Over four decades ago, Yoshihiro Tatsumi expanded the horizons of comics storytelling by using the visual language of manga to tell gritty, literary stories about the private lives of everyday people. He has been called "the grandfather of Japanese alternative comics" and has influenced generations of cartoonists around the world. Now the visionary creator of "The Push Man and Other Stories" and "Good-bye" has turned his incisive, unflinching gaze upon himself. Over ten years in the making, "A Drifting Life" is Tatsumis' most ambitious, personal, and heart felt work: an autobiographical bildungsroman in comics form. Using his life long obsession with comics as a frame work, Tatsumi weaves a complex story that encompasses family dynamics, Japanese culture and history, first love, the intricacies of the manga industry, and most importantly, what it means to be an artist. Alternately humorous, enlightening, and haunting, this is the masterful summartion of a fascinating life and a historic career.
Gekiga Hyouryuu was published in English as A Drifting Life by Drawn & Quarterly on April 14, 2009. It was also published in Polish as Życie. Powieść graficzna by Wydawnictwo Komiksowe in one-volume edition.
A Drifting Life tells an interesting tale. It falls into many of the pitfalls you would expect from a non-fiction work, in terms of irregular pacing, as well as not having any real arc to the story. However, it still manages to be incredibly well put together despite these shortcomings, and I had fun reading through it.
The tone of the story is often an uplifting and motivating one, with a few darker elements here & there. The whole story seems to work, though, as it feels very realistic. These aren't the trials and tribulations of fictional characters, but actual drama that happened to actual people,
and the fact that some of that drama comes out of nowhere makes it even more striking when it does happen, and it makes the characters feel very realistic.
Speaking of the characters, I really enjoyed them. It feels a little odd to even call them characters, since they're all based on real people. However, they each have their own, unique personality that lends itself to the overall story really well. I feel like this is probably the strongest element of the book, and it's what kept me most interested in it as I got deeper and deeper in.

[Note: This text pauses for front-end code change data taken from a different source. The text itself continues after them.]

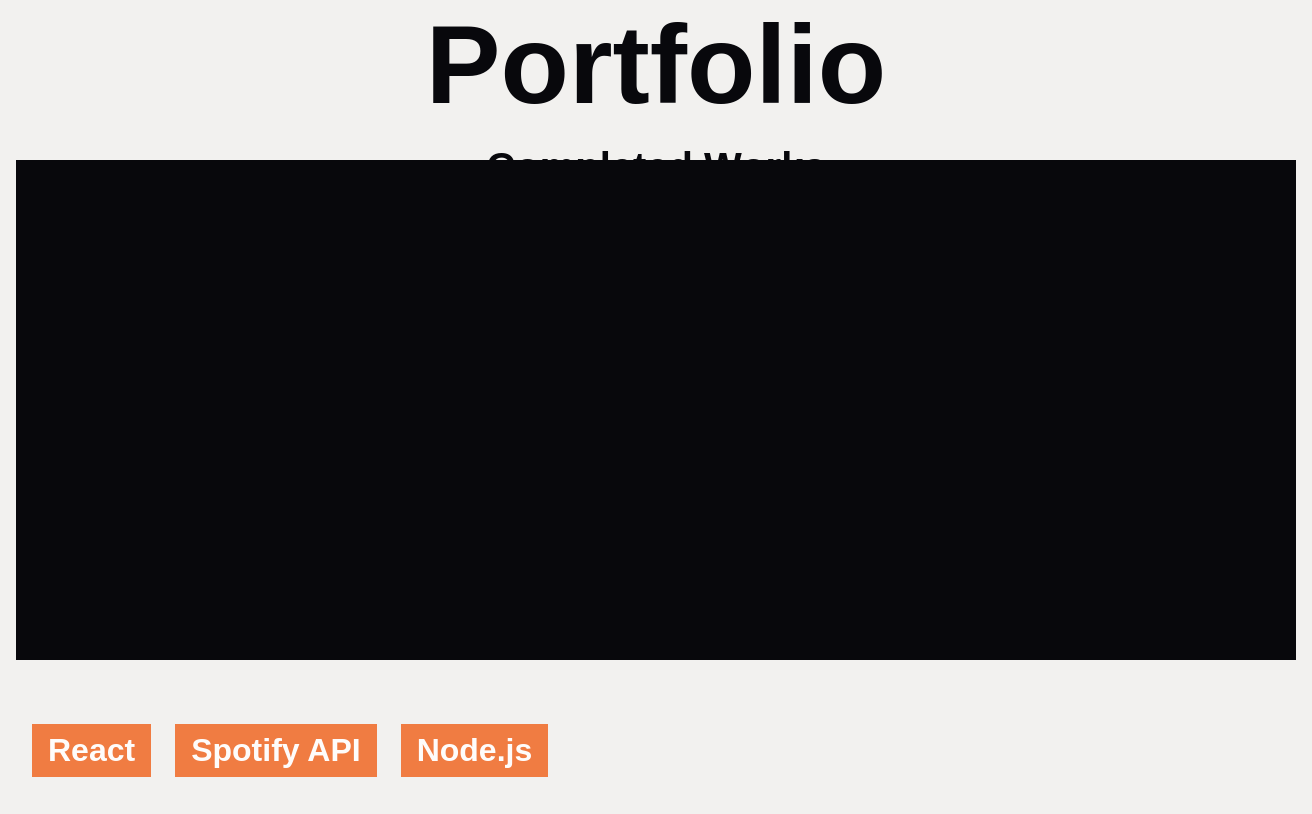
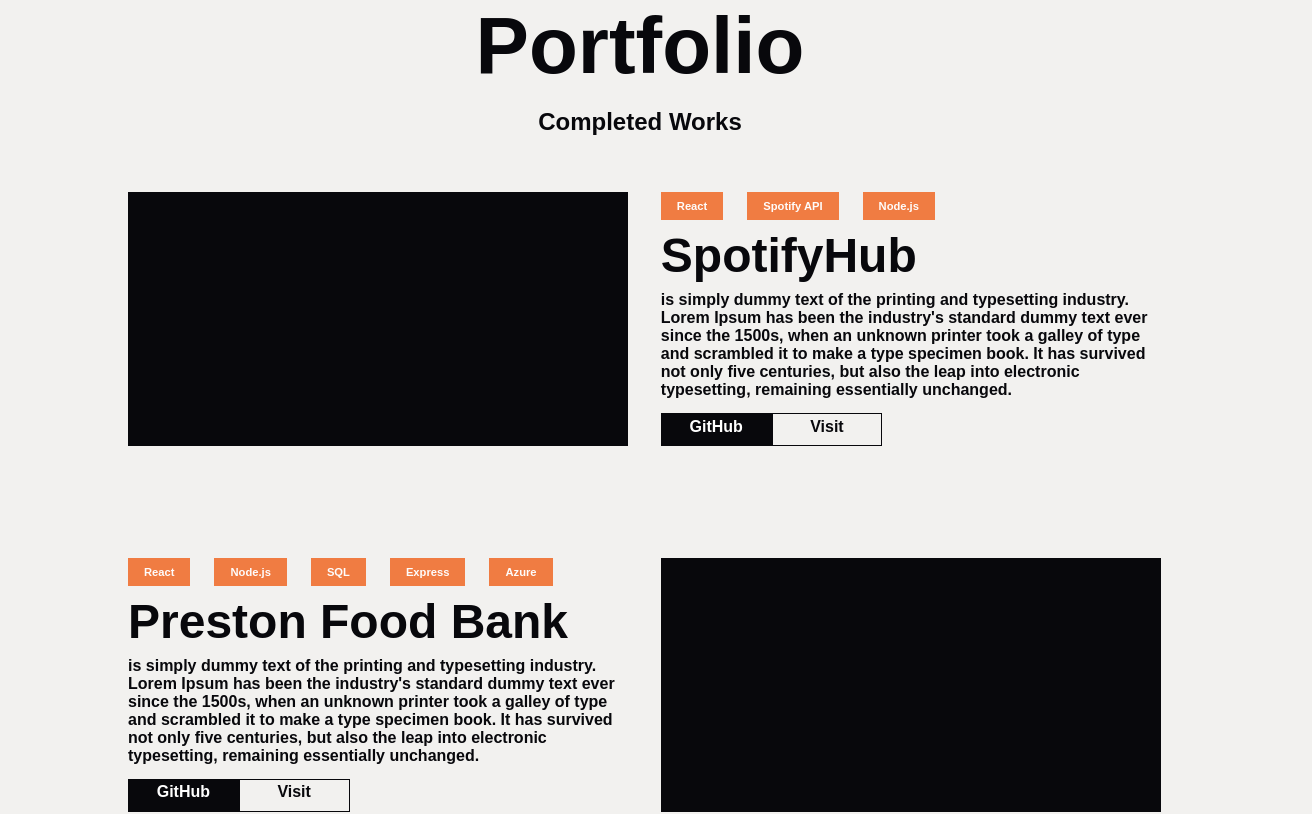
Before and after one commit to Sam-Carson/portfolio2022, a React (Create React App) app: page /test in a window 1280 px wide. Shown: the top 814 px of the page, 1312 px wide, since content can reach past the window. Built offline with nearby package versions, Linux system fonts and the light colour scheme; a web font is replaced by a local one.

Commit message:
portfolio section is complete from mobile thru laptop. Working on laptopLarge and above

```diff
--- a/public/index.css
+++ b/public/index.css
@@ -1,5 +1,4 @@
 body {
   background-color: #f2f1ef;
   margin: 0; /*IMPORTANT: prevents margin around entire root*/
-  /* overflow: hidden; */
 }
--- a/src/Variables/Variables.scss
+++ b/src/Variables/Variables.scss
@@ -26,7 +26,7 @@
   "desktop": 2560px,
 ) !default;
 
-@mixin responsive-test {
+@mixin responsive {
   @include phoneSmall() {
     @include mobile-flex;
   }
@@ -37,13 +37,10 @@
     @include mobile-flex;
   }
   @include laptop() {
-    @include mobile-flex;
   }
   @include laptopLarge() {
-    @include mobile-flex;
   }
   @include desktop() {
-    @include mobile-flex;
   }
 }
 
--- a/src/components/Works.js
+++ b/src/components/Works.js
@@ -12,7 +12,7 @@
         <div className="project-container">
           <div className="img-tester"></div>
           <div className="project-tech-container">
-            <div className="project-tech">React</div>
+            <div className="project-tech first-tech">React</div>
             <div className="project-tech">Spotify API</div>
             <div className="project-tech">Node.js</div>
           </div>
@@ -37,12 +37,13 @@
       </div>
       <div className="works-container">
         <div className="project-container">
-          <div className="img-tester"></div>
-          <div className="project-tech-container">
-            <div className="project-tech">React</div>
-            <div className="project-tech">Azure</div>
+          <div className="img-tester img-tester-img-right"></div>
+          <div className="project-tech-container project-tech-container-img-right">
+            <div className="project-tech first-tech">React</div>
             <div className="project-tech">Node.js</div>
             <div className="project-tech">SQL</div>
+            <div className="project-tech">Express</div>
+            <div className="project-tech">Azure</div>
           </div>
           <h3>Preston Food Bank</h3>
           <p>
@@ -53,11 +54,11 @@
             centuries, but also the leap into electronic typesetting, remaining
             essentially unchanged.
           </p>
-          <div className="hero-btn-container">
-            <div className="hero-resume-btn">
-              <a href="https://github.com/Sam-Carson/spotifyHub">GitHub</a>
+          <div className="links-btn-container">
+            <div className="links-github-btn">
+              <a href="/c">GitHub</a>
             </div>
-            <div className="hero-contact-btn">
+            <div className="links-visit-btn">
               <a href="/contact">Visit</a>
             </div>
           </div>
--- a/src/pages/Home.js
+++ b/src/pages/Home.js
@@ -2,6 +2,7 @@
 import Hero from "../components/Hero";
 import Navbar from "../components/Navbar";
 import Ticker from "../components/Ticker";
+import Works from "../components/Works";
 
 export default function Home() {
   return (
@@ -9,6 +10,7 @@
       <Navbar />
       <Hero />
       <Ticker />
+      <Works />
     </div>
   );
 }
--- a/src/styles/Ticker/Ticker.css
+++ b/src/styles/Ticker/Ticker.css
@@ -3,6 +3,12 @@
   height: 30vh;
   width: 100%;
   margin-top: 1rem;
+  overflow: hidden;
+}
+@media (min-width: 1024px) {
+  section {
+    height: 25vh;
+  }
 }
 
 .ticker-banner {
@@ -58,6 +64,7 @@
 }
 
 .marquee {
+  padding-top: 1rem;
   display: -webkit-inline-box;
   justify-content: space-between;
   transform: rotate(-1deg) translateX(-1rem);
--- a/src/styles/Ticker/Ticker.scss
+++ b/src/styles/Ticker/Ticker.scss
@@ -4,6 +4,10 @@
   height: 30vh;
   width: 100%;
   margin-top: 1rem;
+  overflow: hidden;
+  @include laptop {
+    height: 25vh;
+  }
 }
 
 .ticker-banner {
@@ -44,6 +48,7 @@
 }
 
 .marquee {
+  padding-top: 1rem;
   display: -webkit-inline-box;
   justify-content: space-between;
   transform: rotate(-1deg) translateX(-1rem);
--- a/src/styles/Works/Works.css
+++ b/src/styles/Works/Works.css
@@ -22,22 +22,17 @@
     flex-direction: column;
   }
 }
+@media (min-width: 768px) {
+  .works-section {
+    padding: 0 8%;
+    margin: auto;
+  }
+}
 @media (min-width: 1024px) {
   .works-section {
-    display: flex;
-    flex-direction: column;
-  }
-}
-@media (min-width: 1440px) {
-  .works-section {
-    display: flex;
-    flex-direction: column;
-  }
-}
-@media (min-width: 2560px) {
-  .works-section {
-    display: flex;
-    flex-direction: column;
+    width: 80%;
+    padding: 0;
+    margin: auto;
   }
 }
 
@@ -46,6 +41,31 @@
   height: 500px;
   background-color: #08080c;
 }
+@media (min-width: 768px) {
+  .img-tester {
+    margin-top: 2rem;
+  }
+}
+@media (min-width: 1024px) {
+  .img-tester {
+    width: 500px;
+    height: 100%;
+    margin-top: 0;
+    grid-row-start: 1;
+    grid-row-end: 5;
+  }
+}
+@media (min-width: 1440px) {
+  .img-tester {
+    width: 550px;
+  }
+}
+
+@media (min-width: 1024px) {
+  .img-tester-img-right {
+    grid-column-start: 2;
+  }
+}
 
 .works-header {
   width: 100%;
@@ -53,11 +73,23 @@
   display: flex;
   flex-direction: column;
 }
+@media (min-width: 768px) {
+  .works-header {
+    margin-bottom: 3rem;
+  }
+}
 
 .works-header h3 {
   font-size: 7rem;
   margin: 0;
   text-align: center;
+}
+@media (min-width: 1024px) {
+  .works-header h3 {
+    font-size: 5rem;
+    grid-row-start: 2;
+    grid-row-end: 2;
+  }
 }
 
 .works-header p {
@@ -66,20 +98,70 @@
   text-align: center;
   font-size: 2.5rem;
 }
+@media (min-width: 1024px) {
+  .works-header p {
+    font-size: 1.5rem;
+  }
+}
 
 .project-container {
   margin-top: 3rem;
+}
+@media (min-width: 768px) {
+  .project-container {
+    margin-top: 5rem;
+  }
+}
+@media (min-width: 1024px) {
+  .project-container {
+    margin: 3rem 0 2rem 0;
+    display: grid;
+    grid-template-columns: 50% 50%;
+    gap: 0.5rem;
+    -moz-column-gap: 1.3rem;
+         column-gap: 1.3rem;
+  }
+}
+@media (min-width: 1440px) {
+  .project-container {
+    row-gap: 1.2rem;
+  }
 }
 
 .project-container h3 {
   font-size: 8rem;
   margin: 1.7rem 0;
 }
+@media (min-width: 1024px) {
+  .project-container h3 {
+    font-size: 3rem;
+    margin: 0;
+  }
+}
+
+.project-container p {
+  font-size: 1.5rem;
+}
+@media (min-width: 1024px) {
+  .project-container p {
+    grid-row-start: 3;
+    grid-row-end: 3;
+    font-size: 1rem;
+    margin: 0;
+  }
+}
 
 .project-tech-container {
   display: flex;
   flex-direction: row;
   margin-top: 4rem;
+}
+@media (min-width: 1024px) {
+  .project-tech-container {
+    grid-row-start: 1;
+    grid-row-end: 1;
+    margin-top: 0;
+  }
 }
 
 .project-tech {
@@ -95,6 +177,17 @@
   margin: 0 0.5rem 0 1rem;
   font-size: 2rem;
 }
+@media (min-width: 1024px) {
+  .project-tech {
+    font-size: 0.7rem;
+  }
+}
+
+@media (min-width: 1024px) {
+  .first-tech {
+    margin-left: 0;
+  }
+}
 
 .works-container {
   height: -webkit-fit-content;
@@ -102,13 +195,24 @@
   height: fit-content;
   display: flex;
   flex-direction: column;
-  margin-top: 3rem;
+}
+@media (min-width: 1024px) {
+  .works-container {
+    margin-top: 2rem;
+  }
 }
 
 .links-btn-container {
   display: flex;
   margin-top: 2rem;
   flex-direction: row;
+}
+@media (min-width: 1024px) {
+  .links-btn-container {
+    grid-row-start: 4;
+    grid-row-end: 4;
+    margin-top: 0.4rem;
+  }
 }
 
 .links-github-btn,
@@ -119,12 +223,18 @@
   height: 5rem;
   text-align: center;
 }
+@media (min-width: 1024px) {
+  .links-github-btn,
+.links-visit-btn {
+    height: 1.5rem;
+    width: 20%;
+    padding: 0.2rem;
+  }
+}
 
 .links-github-btn {
   background-color: #08080c;
   color: #fefcfb;
-  width: 45%;
-  height: 5rem;
 }
 
 .links-btn-container .links-visit-btn a,
@@ -132,6 +242,12 @@
   color: white;
   text-decoration: none;
   font-size: 2.7rem;
+}
+@media (min-width: 1024px) {
+  .links-btn-container .links-visit-btn a,
+.links-btn-container .links-github-btn a {
+    font-size: 1rem;
+  }
 }
 
 .links-btn-container .links-github-btn a:hover {
--- a/src/styles/Works/Works.scss
+++ b/src/styles/Works/Works.scss
@@ -4,13 +4,42 @@
   width: 100%;
   height: 70vh;
   padding: 0rem 1rem;
-  @include responsive-test;
+  @include responsive;
+  @include tablet {
+    padding: 0 8%;
+    margin: auto;
+  }
+  @include laptop {
+    width: 80%;
+    padding: 0;
+    margin: auto;
+  }
 }
 
+// ^1024px becomes grid item 1
 .img-tester {
   width: 100%;
   height: 500px;
   background-color: $black;
+  @include tablet {
+    margin-top: 2rem;
+  }
+  @include laptop {
+    width: 500px;
+    height: 100%;
+    margin-top: 0;
+    grid-row-start: 1;
+    grid-row-end: 5;
+  }
+  @include laptopLarge {
+    width: 550px;
+  }
+}
+
+.img-tester-img-right {
+  @include laptop {
+    grid-column-start: 2;
+  }
 }
 
 .works-header {
@@ -18,12 +47,20 @@
   height: 8vh;
   display: flex;
   flex-direction: column;
+  @include tablet {
+    margin-bottom: 3rem;
+  }
 }
 
 .works-header h3 {
   font-size: 7rem;
   margin: 0;
   text-align: center;
+  @include laptop {
+    font-size: 5rem;
+    grid-row-start: 2;
+    grid-row-end: 2;
+  }
 }
 
 .works-header p {
@@ -31,21 +68,57 @@
   margin-top: 1rem;
   text-align: center;
   font-size: 2.5rem;
+  @include laptop {
+    font-size: 1.5rem;
+  }
 }
 
+// ^1024px becomes grid container
 .project-container {
   margin-top: 3rem;
+  @include tablet {
+    margin-top: 5rem;
+  }
+  @include laptop {
+    margin: 3rem 0 2rem 0;
+    display: grid;
+    grid-template-columns: 50% 50%;
+    gap: 0.5rem;
+    column-gap: 1.3rem;
+  }
+  @include laptopLarge {
+    row-gap: 1.2rem;
+  }
 }
 
 .project-container h3 {
   font-size: 8rem;
   margin: 1.7rem 0;
+  @include laptop {
+    font-size: 3rem;
+    margin: 0;
+  }
+}
+
+.project-container p {
+  font-size: 1.5rem;
+  @include laptop {
+    grid-row-start: 3;
+    grid-row-end: 3;
+    font-size: 1rem;
+    margin: 0;
+  }
 }
 
 .project-tech-container {
   display: flex;
   flex-direction: row;
   margin-top: 4rem;
+  @include laptop {
+    grid-row-start: 1;
+    grid-row-end: 1;
+    margin-top: 0;
+  }
 }
 
 .project-tech {
@@ -56,19 +129,35 @@
   color: $white;
   margin: 0 0.5rem 0 1rem;
   font-size: 2rem;
+  @include laptop {
+    font-size: 0.7rem;
+  }
+}
+
+.first-tech {
+  @include laptop {
+    margin-left: 0;
+  }
 }
 
 .works-container {
   height: fit-content;
   display: flex;
   flex-direction: column;
-  margin-top: 3rem;
+  @include laptop {
+    margin-top: 2rem;
+  }
 }
 
 .links-btn-container {
   display: flex;
   margin-top: 2rem;
   flex-direction: row;
+  @include laptop {
+    grid-row-start: 4;
+    grid-row-end: 4;
+    margin-top: 0.4rem;
+  }
 }
 
 .links-github-btn,
@@ -78,13 +167,16 @@
   width: 45%;
   height: 5rem;
   text-align: center;
+  @include laptop {
+    height: 1.5rem;
+    width: 20%;
+    padding: 0.2rem;
+  }
 }
 
 .links-github-btn {
   background-color: $black;
   color: $white;
-  width: 45%;
-  height: 5rem;
 }
 
 .links-btn-container .links-visit-btn a,
@@ -92,6 +184,9 @@
   color: white;
   text-decoration: none;
   font-size: 2.7rem;
+  @include laptop {
+    font-size: 1rem;
+  }
 }
 
 .links-btn-container .links-github-btn a:hover {
```
Also changed, not shown: 2 other files (tests, documents, lock files or other folders).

Aside from that, I also really enjoyed the setting. The book brings you right into that era of Japan, and it's interesting to see how Japan develops around the characters as well. There's also a lot of references to classic manga and artists in here, and it was pretty interesting just seeing all the references to these books and their creators, even if I'm unfamiliar with a lot of them.
The art is somewhat simple, but looks really great, evoking the style of many manga of the era. The backgrounds are drawn wonderfully, and have a lot of detail put into them, but I think my favorite thing about the art is the character design, which splits the difference between cartoony and realistic art styles, perfectly.
This book is easily recommendable to anybody who has any interest in manga history or manga creation, and also recommendable to anybody who just likes a good slice-of-life drama.